Dear Bird Folks,
Like you, I try to avoid eating meat. But I also use beef suet to attract woodpeckers, which isn’t very vegetarian-ish of me. Then today I found a recipe on National Audubon’s website. It had step-by-step instructions on how to make “vegetarian suet.” I’ve attached the recipe and am wondering what you think about it. Have you ever made veggie suet?
– John, Milford, MA
Not me, John,
I’m not someone you should ask about cooking or even following a recipe. You must be confusing me with Rachael Ray. The only thing I’ve ever made in the kitchen is a mess. In fact, I just recently found out how to turn on our stove (really), which is why my wife gets suspicious anytime she hears me banging pots and pans. Consequently, I don’t dare make the recipe you sent me. It’s way beyond my skill set. Wait! I have a plan. Maybe if I just start working on your suet recipe, my wife will hear me, come running into the kitchen and take over the project. What a great idea. Let’s see if it works.
The ingredient list consists of vegetable shortening (aka, the problematic Crisco), peanut butter, corn meal, birdseed and quick oats. Right away I was stumped. I couldn’t find any “quick oats.” Truth be told, I don’t even know what they are or what makes them so quick. As I searched the cupboards in vain, I heard a very familiar voice behind me say, “What is going on here?” Ordinarily when I hear that phrase I’m in big trouble, but this time they were the words I was hoping for. I explained to my wife what I was doing and she immediately slipped into something more comfortable – her apron – and said, “Let’s get busy” (which, in this case, only meant cooking). She began heating the shortening and peanut butter, while I mixed the oats, corn meal and my specialty, birdseed.

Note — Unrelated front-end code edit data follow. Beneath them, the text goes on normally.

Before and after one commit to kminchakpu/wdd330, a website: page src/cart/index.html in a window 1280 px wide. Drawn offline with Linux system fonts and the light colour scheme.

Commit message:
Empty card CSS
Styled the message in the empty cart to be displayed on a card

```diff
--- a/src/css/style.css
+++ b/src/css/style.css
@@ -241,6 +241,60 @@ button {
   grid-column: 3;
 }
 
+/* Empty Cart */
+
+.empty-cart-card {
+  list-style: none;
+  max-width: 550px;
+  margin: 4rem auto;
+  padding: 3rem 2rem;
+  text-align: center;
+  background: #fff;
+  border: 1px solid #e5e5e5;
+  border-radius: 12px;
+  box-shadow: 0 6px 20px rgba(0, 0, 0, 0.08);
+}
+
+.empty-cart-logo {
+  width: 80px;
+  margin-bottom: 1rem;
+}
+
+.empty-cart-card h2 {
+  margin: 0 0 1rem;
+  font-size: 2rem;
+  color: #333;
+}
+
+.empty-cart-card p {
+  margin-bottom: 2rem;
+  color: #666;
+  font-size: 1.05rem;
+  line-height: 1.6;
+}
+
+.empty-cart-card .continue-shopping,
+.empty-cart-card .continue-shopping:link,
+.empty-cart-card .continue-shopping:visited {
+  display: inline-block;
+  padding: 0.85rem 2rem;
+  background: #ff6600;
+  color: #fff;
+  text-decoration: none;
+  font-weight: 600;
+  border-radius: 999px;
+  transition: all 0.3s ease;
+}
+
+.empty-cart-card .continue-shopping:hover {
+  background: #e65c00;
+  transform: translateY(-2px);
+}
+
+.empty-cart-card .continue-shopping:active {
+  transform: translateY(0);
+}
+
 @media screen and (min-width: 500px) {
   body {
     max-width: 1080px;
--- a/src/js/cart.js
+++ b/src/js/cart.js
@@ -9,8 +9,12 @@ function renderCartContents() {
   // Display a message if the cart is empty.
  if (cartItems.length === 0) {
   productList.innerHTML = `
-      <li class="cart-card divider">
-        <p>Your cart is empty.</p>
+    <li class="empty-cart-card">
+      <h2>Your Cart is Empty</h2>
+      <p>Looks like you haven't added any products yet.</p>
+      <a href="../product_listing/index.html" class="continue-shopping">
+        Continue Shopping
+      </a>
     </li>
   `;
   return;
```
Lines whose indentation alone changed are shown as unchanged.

We then blended the hot greasy goo with the dry, dusty seed. It looked awful, but the peanut butter made it smell wonderful. I had the feeling that our concoction actually might work (as long as none of the neighborhood woodpeckers had peanut allergies).
Next, the instructions said to spoon the mixture into an ice cube tray. Ice cube tray? Who made this recipe, Ozzie and Harriet? I haven’t used an ice cube tray since they invented built-in icemakers over a thousand years ago. No problem; instead, we substituted small plastic tubs that coleslaw or something else once came in. The last step was to set the tubs in the freezer for two hours, but in our case it would be overnight. It was getting late and time for me to go to bed, and time for my wife to clean up the mess. Oh, calm down I’m just kidding. The rule in our house is whoever does the cooking doesn’t have to do the dishes. The clean up was totally my job, but not before I put on my sexy Playtex gloves. I can’t afford to be seen with a case of dishpan hands.
The next day was like Christmas morning. As soon as I woke up, I hopped out of bed and ran to the freezer. Our suet mixture had come out perfect. I immediately stuffed it into a feeder and hung it out for the birds. At this point, I didn’t know if the birds would be attracted to this new confection, but even if they weren’t, I liked the way it made our entire yard smell like yummy peanut butter (with just a hint of coleslaw). Unfortunately, I had to go to work and wouldn’t be able to sit and watch the results. I asked my wife if she would keep an eye on the feeder, but she claimed to have more important things to do. Really? What could be more important than watching birds eat fake suet? I don’t understand her sometimes.
By the time I got home it was dark, so I grabbed a flashlight and did what most men my age do when they get home from work: I went outside and inspected my suet feeder. It appeared to have a few nibbles missing, but nothing major. Hmm. I had the next day off, so I spent the morning on an intense suet stakeout. The first bird to visit the feeder was a titmouse. It took a few bites and then flew off. A minute later, several chickadees moved in and then a sparrow came by. Lots of birds were coming and going, but none of them appeared to be really digging the suet. I was hoping to see a woodpecker and eventually one showed up. It was a Downy Woodpecker and it actually seemed to enjoy what it was eating. Over the course of the next few hours, the little woodpecker returned again and again for a beak-full of my homemade suet. How about that? Eat your heart out, Rachael Ray.
Based on my few hours of testing, John, I feel the veggie suet was a success and at least worth trying. (For the exact instructions, go to Audubon.org and search for “make your own suet,” published on December 27, 2016.) And like the Christmas tree discussion we had last week, there are lots of reasons for using veggie suet. Not only is it less cruel, but also it smells good (not like disgusting beef fat) and it’s a fun family project. You could even decorate an outdoor Christmas tree with veggie suet, just use holiday-shaped molds such as stars or candy canes. And if you want your tree to look really festive, top it off with a decoration in the shape of a tub of coleslaw. I hear that’s the new in thing this year.